Tom Goodhue thinks the Milton-Freewater Unified School District is building something really good.
Administrators in the district began creating curriculum and experiences around the putting up of a new elementary school, to introduce students in all grades to the construction industry and the many skills and workers needed in it.
That’s not happening elsewhere, Goodhue said.
“This is unique, that a school district would take the time and trouble and effort to do that.”
Goodhue is executive director of the Oregon Building Congress, a group founded in 1927 to develop and promote apprenticeship training programs before those came under state regulation.
Now the organization works with schools — mostly in Western Oregon — to introduce students to the construction craft trades.
It’s an important mission in a time when schools have cut industrial art programs and fewer kids get the opportunity to learn some manual labor before they hit the job market, Goodhue said Friday.
“Kids today are growing up to have no understanding of what even is done in construction.

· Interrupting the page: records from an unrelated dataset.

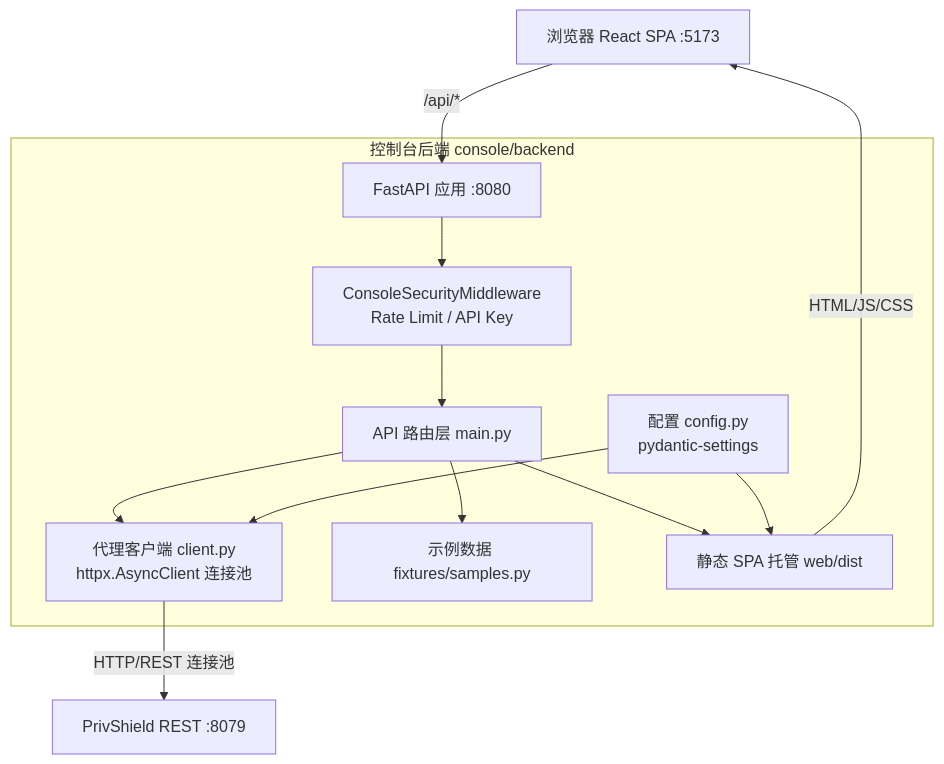
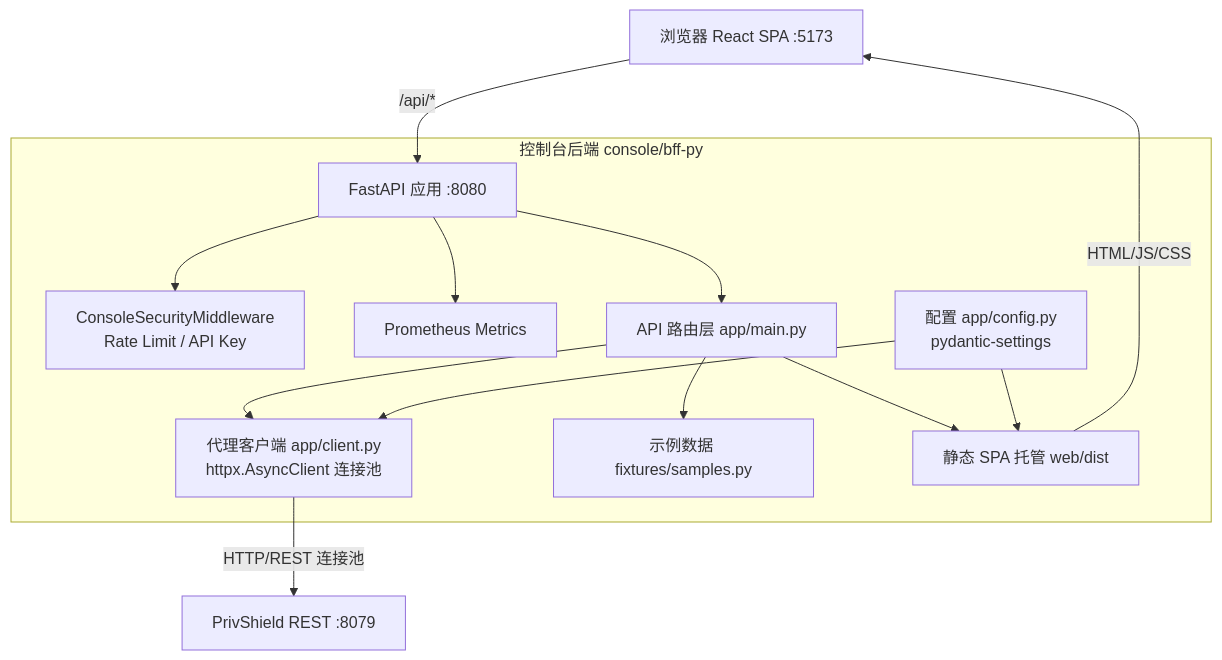
Before and after one commit to fengzhizi319/PrivShield: the diagram in console/bff-py/docs/design.md, drawn with Mermaid. The commit also changed other lines of this file and 14 other files, not shown here.

Commit message:
docs: synchronize documentation with restructured directory layout, enterprise services, and console BFF architecture

````diff
--- a/console/bff-py/docs/design.md
+++ b/console/bff-py/docs/design.md
@@ -22,17 +22,18 @@
 ```mermaid
 graph TD
     Browser[浏览器 React SPA :5173] -- /api/* --> FastAPIApp[FastAPI 应用 :8080]
 
-    subgraph PythonBackend [控制台后端 console/backend]
+    subgraph PythonBackend [控制台后端 console/bff-py]
         FastAPIApp --> SecMid[ConsoleSecurityMiddleware<br/>Rate Limit / API Key]
-        SecMid --> Routes[API 路由层 main.py]
-        Routes --> Client[代理客户端 client.py<br/>httpx.AsyncClient 连接池]
+        FastAPIApp --> OpenTelemetry[Prometheus Metrics]
+        FastAPIApp --> Routes[API 路由层 app/main.py]
+        Routes --> Client[代理客户端 app/client.py<br/>httpx.AsyncClient 连接池]
         Routes --> Samples[示例数据 fixtures/samples.py]
         Routes --> Static[静态 SPA 托管 web/dist]
-        Config[配置 config.py<br/>pydantic-settings] --> Client
+        Config[配置 app/config.py<br/>pydantic-settings] --> Client
         Config --> Static
     end
 
     Client -- HTTP/REST 连接池 --> Agent[PrivShield REST :8079]
     Static -- HTML/JS/CSS --> Browser
 ```
````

People have gotten the impression that going to college is the only way out.”
Schools are missing the opportunity to give students the chance to correlate skills like math with real-world application, Goodhue noted.
“They’re going to find out about any job they do will need math. We hear from industry leaders the kids coming out of high school, their math is really bad.”
Last month, performance ratings released by Oregon for public schools showed only 41 percent of students in the state attained a proficient score in math; in Milton-Freewater, while overall math proficiency rose from 20 to 24 percent, scores for eighth-graders dropped 7 percentage points from 2016.
But moving a type of math — like fractions and metric measurements — from paper to hands-on use can change everything, Goodhue said.
“Things kids can actually see, touch and feel and turn them into formulas.”
Not every student is going to become a roofer or sheet metal worker, he added, “but if someone went though that experience in high school, they would see they could do it and have to skills to physically do something.”
Kids from rural areas who have worked on the family farm or been immersed in programs like 4-H or FFA get to the top of the list faster for highly-competitive construction apprenticeship opportunities, Goodhue pointed out.
“They have a work ethic. There are lots of kids who graduate from high school and college who have never worked.”
That the Milton-Freewater school district is giving its students a head start as its new school rises is “phenomenal,” he said.